======== Input for this task

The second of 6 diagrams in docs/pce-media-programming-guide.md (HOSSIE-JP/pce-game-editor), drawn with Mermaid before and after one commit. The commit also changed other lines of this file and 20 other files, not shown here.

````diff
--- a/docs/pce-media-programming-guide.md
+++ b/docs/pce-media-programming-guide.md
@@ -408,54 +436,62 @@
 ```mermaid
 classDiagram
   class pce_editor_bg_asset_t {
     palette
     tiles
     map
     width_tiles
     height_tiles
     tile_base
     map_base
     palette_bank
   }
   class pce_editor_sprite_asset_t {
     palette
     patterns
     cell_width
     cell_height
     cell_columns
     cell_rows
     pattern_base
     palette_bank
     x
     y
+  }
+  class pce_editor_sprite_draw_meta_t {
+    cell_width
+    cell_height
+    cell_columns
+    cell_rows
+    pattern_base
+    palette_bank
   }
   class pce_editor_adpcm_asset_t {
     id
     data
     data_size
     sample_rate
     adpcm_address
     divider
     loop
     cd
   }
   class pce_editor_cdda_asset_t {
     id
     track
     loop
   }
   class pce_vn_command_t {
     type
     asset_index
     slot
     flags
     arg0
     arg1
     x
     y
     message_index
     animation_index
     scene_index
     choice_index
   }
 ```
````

================
======== Input for this task

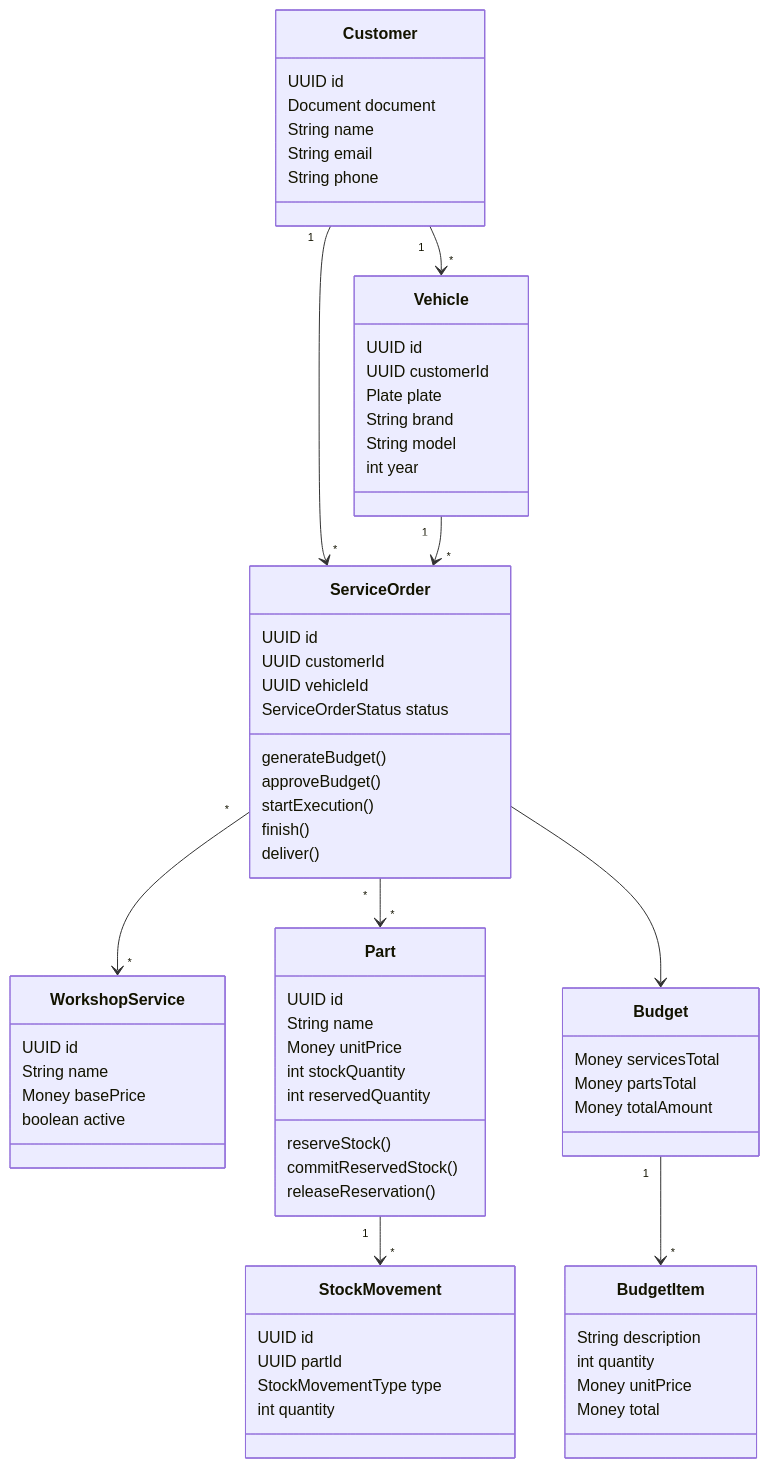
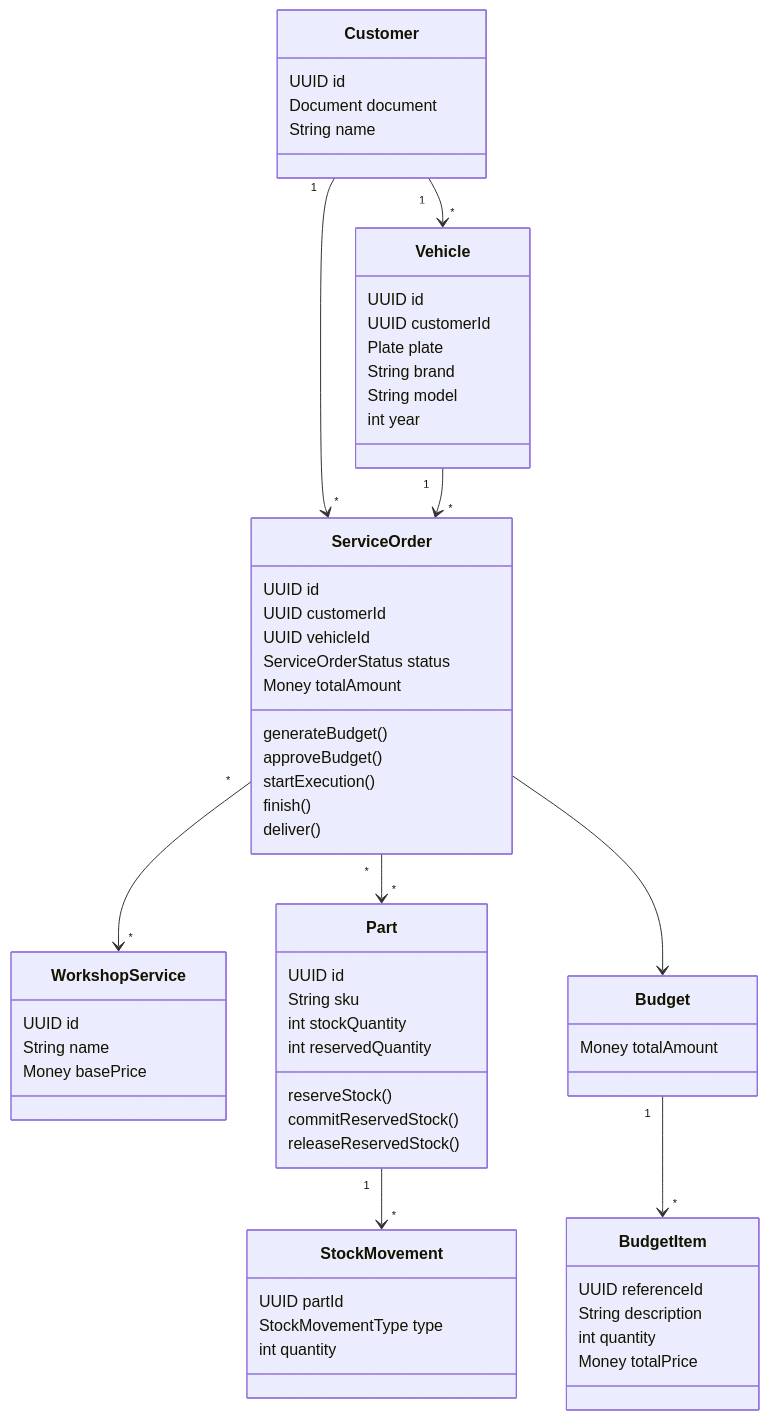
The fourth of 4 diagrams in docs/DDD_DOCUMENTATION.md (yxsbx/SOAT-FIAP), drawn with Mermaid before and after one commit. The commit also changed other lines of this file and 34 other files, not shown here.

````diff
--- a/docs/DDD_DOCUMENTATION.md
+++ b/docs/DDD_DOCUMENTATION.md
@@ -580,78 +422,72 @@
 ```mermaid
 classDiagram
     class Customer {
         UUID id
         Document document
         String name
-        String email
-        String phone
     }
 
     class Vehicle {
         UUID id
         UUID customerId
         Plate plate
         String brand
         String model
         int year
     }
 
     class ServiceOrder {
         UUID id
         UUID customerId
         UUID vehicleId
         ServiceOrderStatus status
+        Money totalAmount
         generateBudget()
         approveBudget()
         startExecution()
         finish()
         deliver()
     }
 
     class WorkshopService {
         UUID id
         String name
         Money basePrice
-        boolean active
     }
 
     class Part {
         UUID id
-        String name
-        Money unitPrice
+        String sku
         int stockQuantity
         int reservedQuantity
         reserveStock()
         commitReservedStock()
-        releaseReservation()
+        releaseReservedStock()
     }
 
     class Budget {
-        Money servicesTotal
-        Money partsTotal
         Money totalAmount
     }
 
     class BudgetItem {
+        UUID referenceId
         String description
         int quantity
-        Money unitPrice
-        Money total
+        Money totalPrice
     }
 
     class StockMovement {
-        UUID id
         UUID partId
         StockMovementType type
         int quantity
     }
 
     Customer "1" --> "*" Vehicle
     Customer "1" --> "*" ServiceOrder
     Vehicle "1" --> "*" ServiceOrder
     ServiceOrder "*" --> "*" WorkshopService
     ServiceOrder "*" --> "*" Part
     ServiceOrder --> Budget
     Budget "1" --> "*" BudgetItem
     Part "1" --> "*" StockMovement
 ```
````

================

◆ **Description of the task**: From the entries, copy every line in which the word "totalAmount" occurs.

◆ **Answer box**:
+        Money totalAmount
         Money totalAmount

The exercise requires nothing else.